▶ Source material:
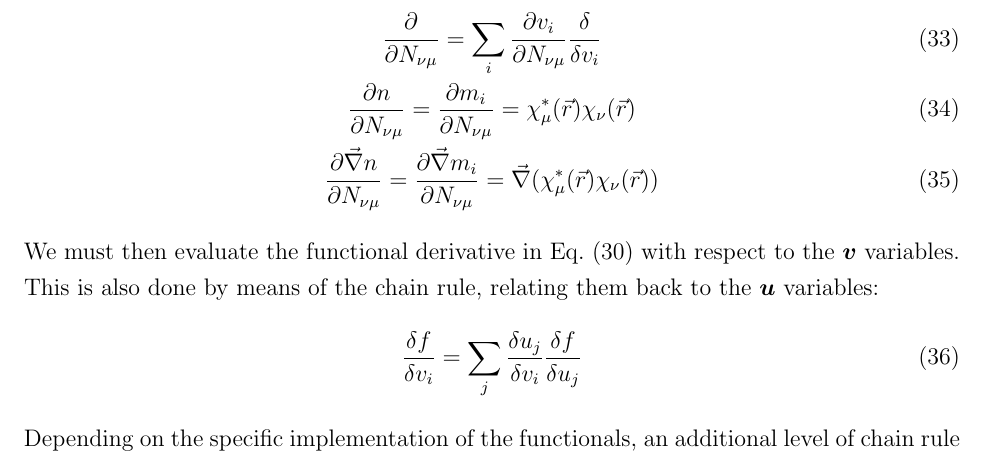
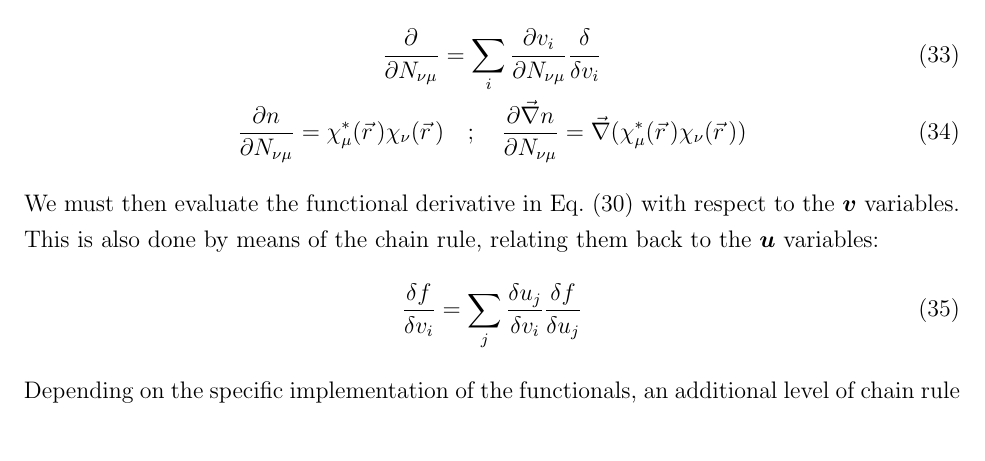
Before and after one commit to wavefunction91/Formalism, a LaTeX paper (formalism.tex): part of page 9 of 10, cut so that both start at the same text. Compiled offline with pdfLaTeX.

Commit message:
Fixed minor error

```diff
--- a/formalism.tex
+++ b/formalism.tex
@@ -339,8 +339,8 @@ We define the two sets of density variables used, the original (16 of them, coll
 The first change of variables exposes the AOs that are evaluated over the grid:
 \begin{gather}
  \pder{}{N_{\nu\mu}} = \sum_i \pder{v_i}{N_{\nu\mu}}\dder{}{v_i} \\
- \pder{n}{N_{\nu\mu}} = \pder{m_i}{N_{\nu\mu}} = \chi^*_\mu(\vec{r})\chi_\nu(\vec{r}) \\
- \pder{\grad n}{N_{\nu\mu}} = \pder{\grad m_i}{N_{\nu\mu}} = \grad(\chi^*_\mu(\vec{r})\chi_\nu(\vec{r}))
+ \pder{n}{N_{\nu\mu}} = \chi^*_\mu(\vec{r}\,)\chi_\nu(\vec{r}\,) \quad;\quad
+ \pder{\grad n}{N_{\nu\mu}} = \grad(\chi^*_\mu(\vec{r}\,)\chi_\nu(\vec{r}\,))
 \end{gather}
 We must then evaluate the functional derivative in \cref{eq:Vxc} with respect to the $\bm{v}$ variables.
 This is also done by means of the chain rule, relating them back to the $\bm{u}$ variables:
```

▶ Exercise objective: If the string "formalism" is in a line of the entries, pick that line out.

▶ Finished task:
Before and after one commit to wavefunction91/Formalism, a LaTeX paper (formalism.tex): part of page 9 of 10, cut so that both start at the same text. Compiled offline with pdfLaTeX.
--- a/formalism.tex
+++ b/formalism.tex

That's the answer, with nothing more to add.